Walker leaned forward, the journalist in him unbidden but automatically present in the way his mind worked.
“What about his late wife’s family? Colleen’s lot. You mentioned that they were a big Irish family. Why didn’t they take Jean and Nell in temporarily till Euan got himself back on his feet?”
“Lack of space, I suppose.” Susanne sighed. “Twelve people living in a tiny tenement house. Mind you, it probably wouldn’t have helped Euan even if they had managed to take Jean and Nan in, because apparently that branch of the family moved away back to Ireland just a month or so after he left for Glasgow.”
“What prompted their exodus?”
“Unemployment. By 1931 the Great Depression meant demand for jute had slumped, and the mill owner closed Ferrybridge Works and transferred all of his jute-making interests to Calcutta.”
Sadness crossed Susanne’s features then.
“We often forget that millions of people have none of the advantages in life that we do. It shouldn’t be the case, but a lot of the world’s industries are hugely profitable because business owners are still underpaying the labour force, and so poverty and the enormous gap between the rich and the poor continues to exist.”
“You should go into politics,” Walker said with a serious look.
“I’ll tell you this much,” Susanne said humbly. “After this trip, I’m going back to Emu Hill counting my blessings. Nan and Grandad put everything they had into the farm. Every cent they’d worked hard to save as a young couple went into buying that land, planting the pineapples and building the business up from scratch. It makes me proud when I think about it. Even more so now that I know what sort of background Nan came from.”
Her thoughts turned to Gertrude Pettigrew and the fact that, without her lies, Nell might never have had the prosperous life she ended up having in Far North Queensland.

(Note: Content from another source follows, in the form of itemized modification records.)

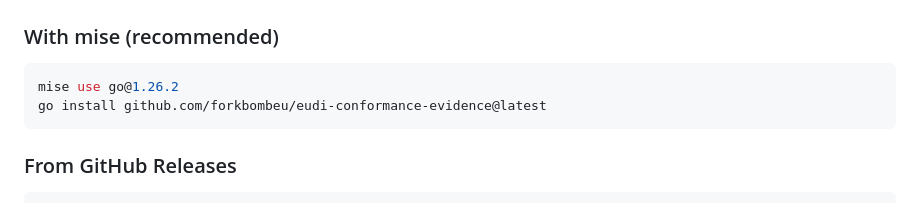
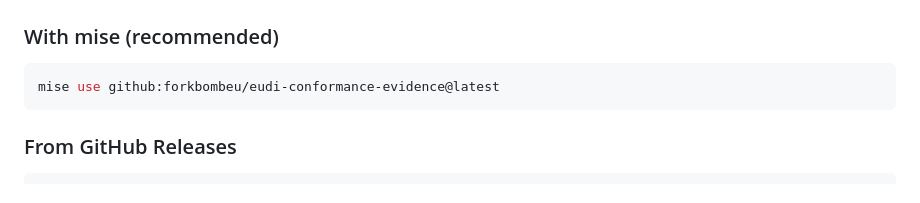
Before and after one commit to ForkbombEu/eudi-conformance-evidence, a Markdown page: README.md, the part around the change. Rendered like a GitHub page.

Commit message:
chore: fix doc installation

````diff
--- a/README.md
+++ b/README.md
@@ -38,8 +38,7 @@ Temporal pipeline input
 ### With mise (recommended)
 
 ```bash
-mise use go@1.26.2
-go install github.com/forkbombeu/eudi-conformance-evidence@latest
+mise use github:forkbombeu/eudi-conformance-evidence@latest
 ```
 
 ### From GitHub Releases
````
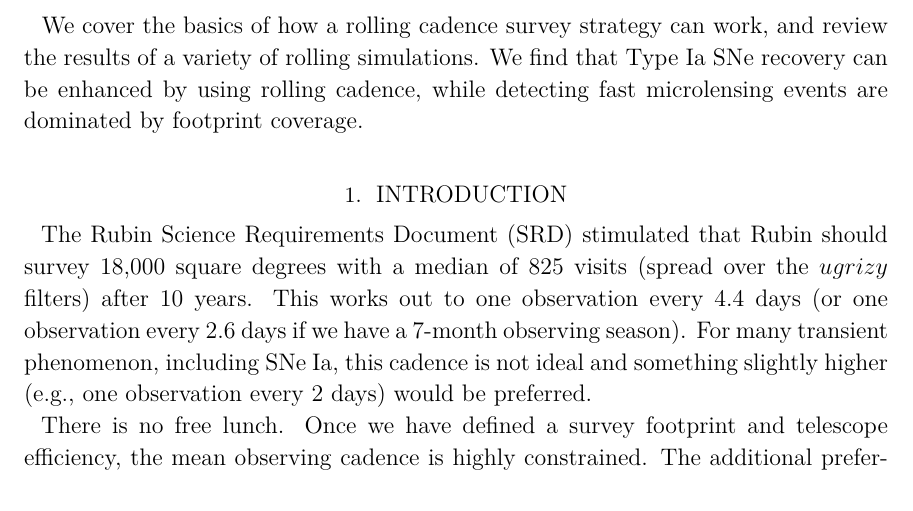
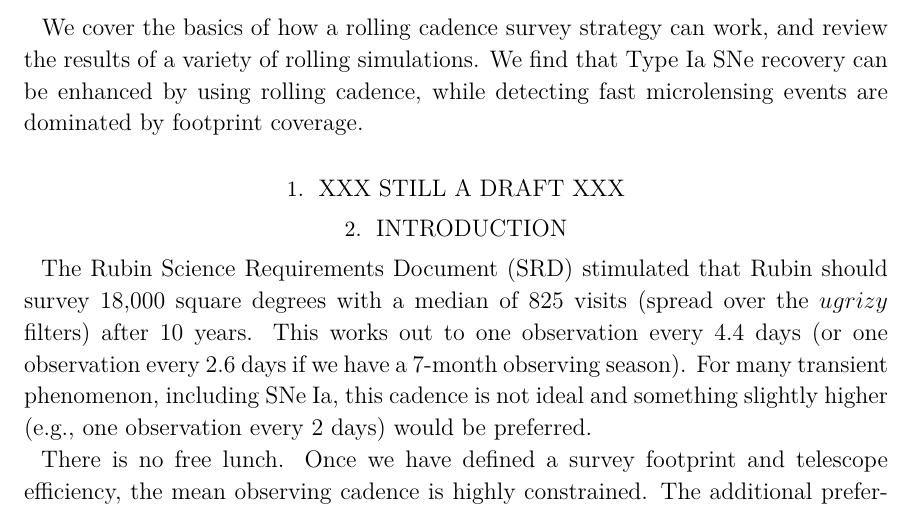
Before and after one commit to lsst-pst/pstn-052, a LaTeX paper (PSTN-052.tex): part of page 1 of 9, cut so that both start at the same text. Compiled offline with XeLaTeX; a LaTeX package or settings file that is missing is left out.

Commit message:
mark as draft

```diff
--- a/PSTN-052.tex
+++ b/PSTN-052.tex
@@ -22,6 +22,8 @@
 \begin{abstract}
 We cover the basics of how a rolling cadence survey strategy can work, and review the results of a variety of rolling simulations. We find that Type Ia SNe recovery can be enhanced by using rolling cadence, while detecting fast microlensing events are dominated by footprint coverage.
 \end{abstract}
+
+\section{XXX STILL A DRAFT XXX}
 
 \section{Introduction}
 
```
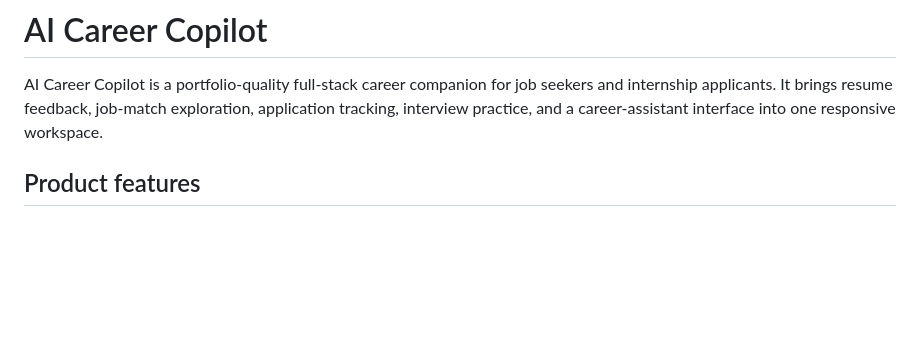
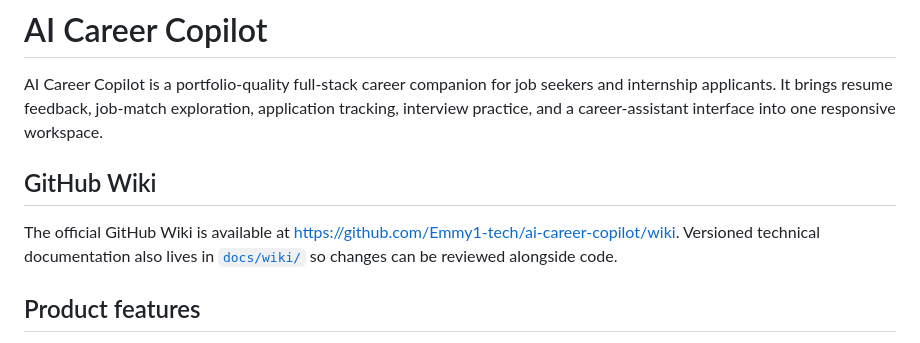
Before and after one commit to Emmy1-tech/ai-career-copilot, a Markdown page: README.md, the part around the change. GitHub-like rendering; blank space fills up the shorter version.

Commit message:
Link official GitHub Wiki from repository README

```diff
--- a/README.md
+++ b/README.md
@@ -1,6 +1,10 @@
 # AI Career Copilot
 
 AI Career Copilot is a portfolio-quality full-stack career companion for job seekers and internship applicants. It brings resume feedback, job-match exploration, application tracking, interview practice, and a career-assistant interface into one responsive workspace.
+
+## GitHub Wiki
+
+The official GitHub Wiki is available at https://github.com/Emmy1-tech/ai-career-copilot/wiki. Versioned technical documentation also lives in [`docs/wiki/`](docs/wiki/README.md) so changes can be reviewed alongside code.
 
 ## Product features
 
```
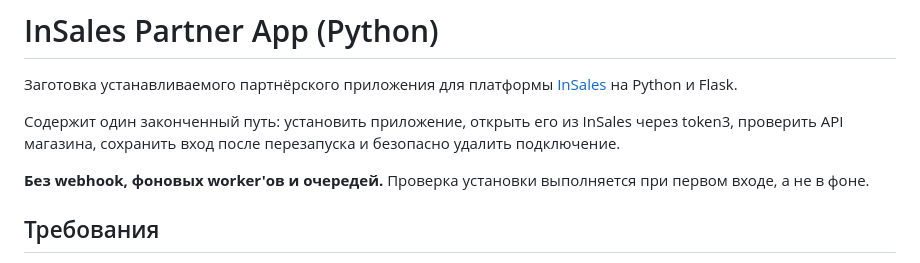
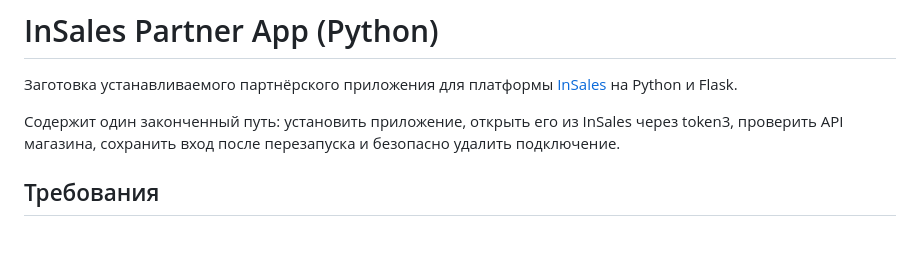
Before and after one commit to VladimirIvanin/insales_app_python, a Markdown page: README.md, the part around the change. Rendered like a GitHub page; blank space fills up the shorter version.

Commit message:
docs(readme): убираем лишнее про webhook и фоновую проверку

```diff
--- a/README.md
+++ b/README.md
@@ -3,8 +3,6 @@
 Заготовка устанавливаемого партнёрского приложения для платформы [InSales](https://www.insales.ru/) на Python и Flask.
 
 Содержит один законченный путь: установить приложение, открыть его из InSales через token3, проверить API магазина, сохранить вход после перезапуска и безопасно удалить подключение.
-
-**Без webhook, фоновых worker'ов и очередей.** Проверка установки выполняется при первом входе, а не в фоне.
 
 ## Требования
 
```
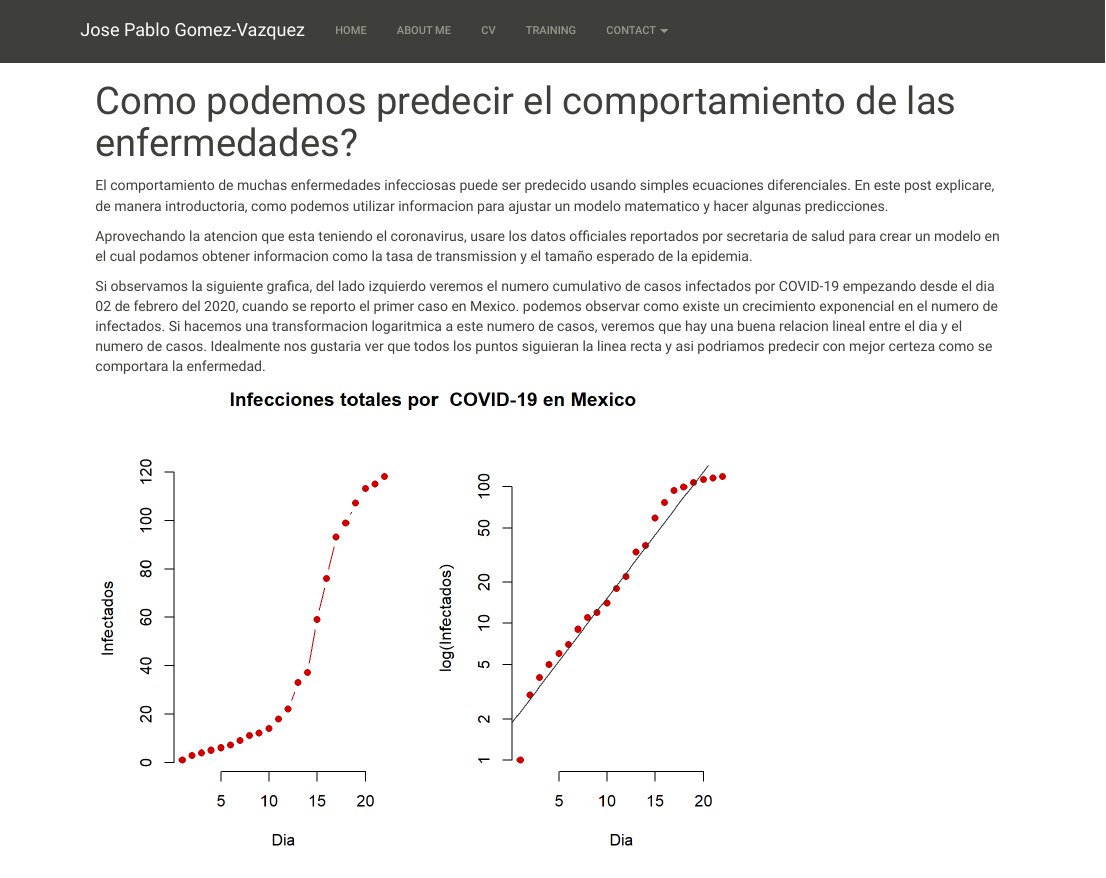
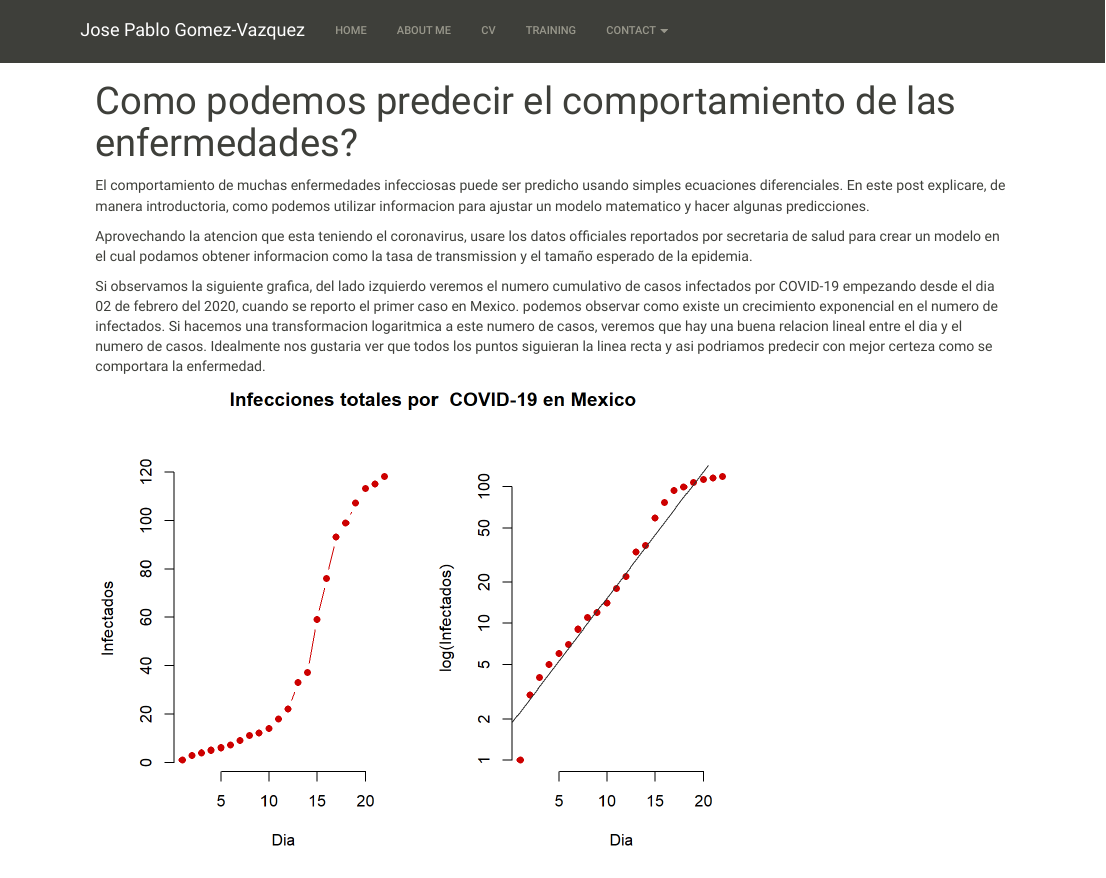
Before and after one commit to spablotemporal/spablotemporal.github.io, an R Markdown document (Estimacion_R0.Rmd): the page in a window 1100 px wide, from its top. The pictures show the output file Estimacion_R0.html that the author committed with the source, opened offline; library style sheets and scripts come from the installed R packages.

Commit message:
fixed typo

```diff
--- a/Estimacion_R0.Rmd
+++ b/Estimacion_R0.Rmd
@@ -2,7 +2,7 @@
 title: "Como podemos predecir el comportamiento de las enfermedades?"
 ---
 
-El comportamiento de muchas enfermedades infecciosas puede ser predecido usando simples ecuaciones diferenciales. En este post explicare, de manera introductoria, como podemos utilizar informacion para ajustar un modelo matematico y hacer algunas predicciones.
+El comportamiento de muchas enfermedades infecciosas puede ser predicho usando simples ecuaciones diferenciales. En este post explicare, de manera introductoria, como podemos utilizar informacion para ajustar un modelo matematico y hacer algunas predicciones.
 
 Aprovechando la atencion que esta teniendo el coronavirus, usare los datos officiales reportados por secretaria de salud para crear un modelo en el cual podamos obtener informacion como la tasa de transmission y el tamaño esperado de la epidemia.
 
```
Also changed, not shown: Estimacion_R0.html.
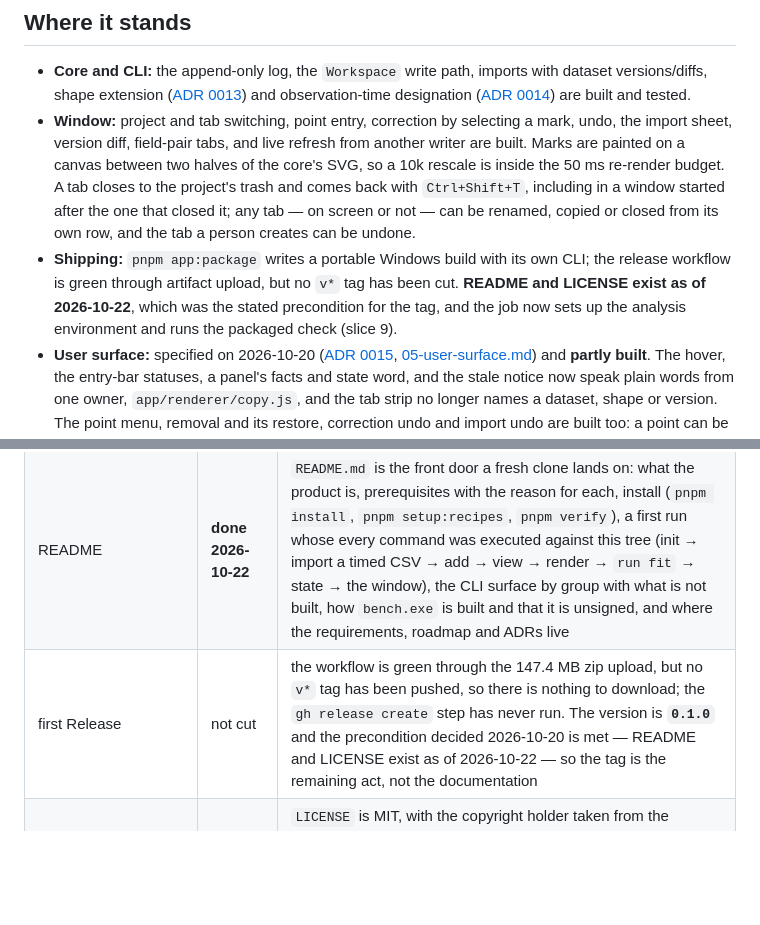
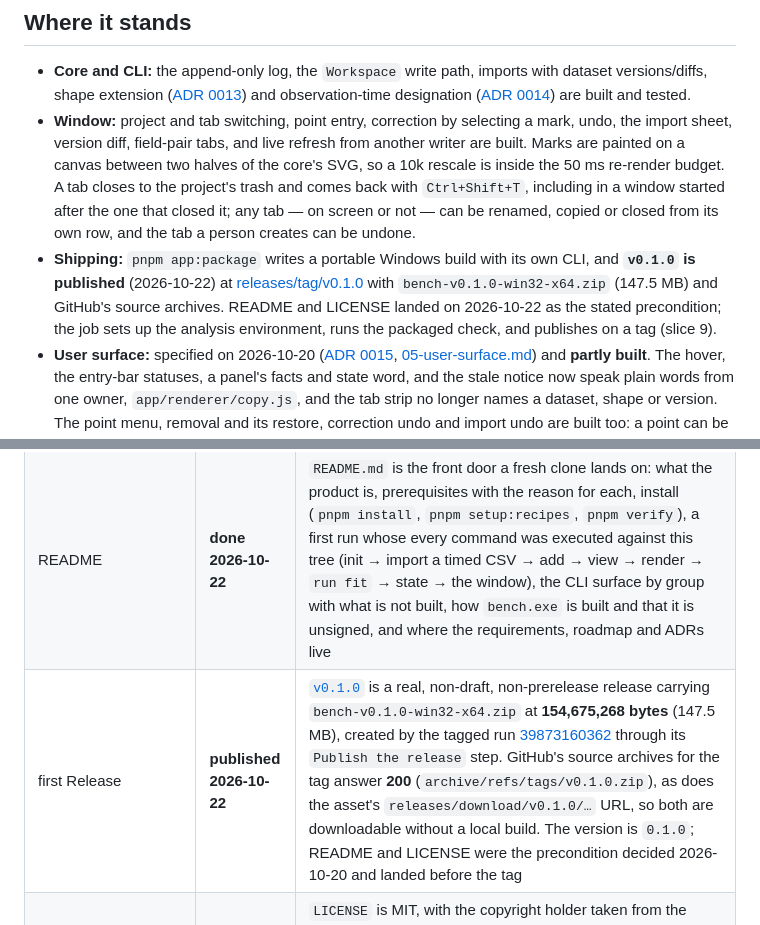
Before and after one commit to sieradni/nla-analysis, a Markdown page: docs/03-roadmap.md, 2 parts joined by grey strips. Drawn GitHub-style; blank space fills up the shorter version.

```diff
--- a/docs/03-roadmap.md
+++ b/docs/03-roadmap.md
@@ -61,10 +61,12 @@ missing, and what would closing it look like".
   re-render budget. A tab closes to the project's trash and comes back with `Ctrl+Shift+T`, including
   in a window started after the one that closed it; any tab — on screen or not — can be renamed,
   copied or closed from its own row, and the tab a person creates can be undone.
-- **Shipping:** `pnpm app:package` writes a portable Windows build with its own CLI; the release
-  workflow is green through artifact upload, but no `v*` tag has been cut. **README and LICENSE exist
-  as of 2026-10-22**, which was the stated precondition for the tag, and the job now sets up the
-  analysis environment and runs the packaged check (slice 9).
+- **Shipping:** `pnpm app:package` writes a portable Windows build with its own CLI, and **`v0.1.0`
+  is published** (2026-10-22) at
+  [releases/tag/v0.1.0](https://github.com/sieradni/nla-analysis/releases/tag/v0.1.0) with
+  `bench-v0.1.0-win32-x64.zip` (147.5 MB) and GitHub's source archives. README and LICENSE landed on
+  2026-10-22 as the stated precondition; the job sets up the analysis environment, runs the packaged
+  check, and publishes on a tag (slice 9).
 - **User surface:** specified on 2026-10-20 ([ADR 0015](adr/0015-user-surface.md),
   [05-user-surface.md](05-user-surface.md)) and **partly built**. The hover, the entry-bar statuses,
   a panel's facts and state word, and the stale notice now speak plain words from one owner,
@@ -277,5 +279,5 @@ Creating a custom-shaped project (`QP Stats`, 2026-10-19) also found gaps that a
 | README | **done 2026-10-22** | `README.md` is the front door a fresh clone lands on: what the product is, prerequisites with the reason for each, install (`pnpm install`, `pnpm setup:recipes`, `pnpm verify`), a first run whose every command was executed against this tree (init → import a timed CSV → add → view → render → `run fit` → state → the window), the CLI surface by group with what is not built, how `bench.exe` is built and that it is unsigned, and where the requirements, roadmap and ADRs live |
-| first Release | not cut | the workflow is green through the 147.4 MB zip upload, but no `v*` tag has been pushed, so there is nothing to download; the `gh release create` step has never run. The version is **`0.1.0`** and the precondition decided 2026-10-20 is met — README and LICENSE exist as of 2026-10-22 — so the tag is the remaining act, not the documentation |
+| first Release | **published 2026-10-22** | [`v0.1.0`](https://github.com/sieradni/nla-analysis/releases/tag/v0.1.0) is a real, non-draft, non-prerelease release carrying `bench-v0.1.0-win32-x64.zip` at **154,675,268 bytes** (147.5 MB), created by the tagged run [39873160362](https://github.com/sieradni/nla-analysis/actions/runs/39873160362) through its `Publish the release` step. GitHub's source archives for the tag answer **200** (`archive/refs/tags/v0.1.0.zip`), as does the asset's `releases/download/v0.1.0/…` URL, so both are downloadable without a local build. The version is `0.1.0`; README and LICENSE were the precondition decided 2026-10-20 and landed before the tag |
 | LICENSE | **done 2026-10-22** | `LICENSE` is MIT, with the copyright holder taken from the repository's own commit identity (`sieradni`). `package.json` declared no license before this, so MIT was chosen and then declared there (`"license": "MIT"`) rather than the other way round — nothing was relicensed, because there was nothing to relicense |
 | code signing | missing | **decided 2026-10-20: ship unsigned.** SmartScreen will warn on first launch; `docs/packaging.md` says so, and a certificate is a later decision on its own, not a blocker for the portable build |
 | installer / auto-update | missing | portable zip only; ADR 0009 records that choice |
```
Also changed, not shown: other parts of docs/03-roadmap.md (+3 -3 lines), README.md (+3 -2 lines), docs/02-implementation-plan.md (+2 -2 lines).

Ironically, Gertrude’s wrong-doing ensured a new dawn in Nell’s young life, which, in retrospect, was something to be thankful for. Jean’s experience of it had not been so successful something she shared in common with thousands of child migrants who subsequently felt lost, without roots.
Later, when Susanne and Walker had finished their desserts, the matre d’htel suddenly appeared with a bottle of champagne in a silver ice bucket. With a polite expression he lifted the bottle and tilted it towards Walker.
“Shall I open it, sir?”
“Thank you.” He and Susanne watched as the cork was discreetly popped, and then, after filling the champagne flutes in front them, the matre d’htel moved quietly away.
“I ordered this for us earlier.” With smoulderingly intense eyes, Walker looked at Susanne and raised his glass to hers. “Here’s to the Anzac Hall being saved.”
“To the Anzac Hall,” Susanne echoed as the glasses clinked. Preservation and change, together, she thought. Nan would appreciate the victory. Here’s to you, Nan. To my future being all the more meaningful because of your extraordinary past.
There was a quiet moment while she and Walker sipped the champagne. It was exquisite. The perfect finale to the evening. Well, almost perfect. A passionate kiss would be the absolute perfect finale, Susanne mused. Then, commiserating with herself, she thought, what’s the chance? Just because Walker plans to settle down in White Rock doesn’t mean he wants to spend the rest of his life with me.
She sighed inwardly.
Finally, when they’d both put their glasses down, she enquired, “When will you head home?”
“As soon as possible. No point delaying.”
“So we’ll be seeing a bit more of each ”
“Susanne . . .” Walker reached over and placed his hand on top of hers.
“Yes?” The rhythm of her heart sped up.
“There’s something else I want to tell you,” he began.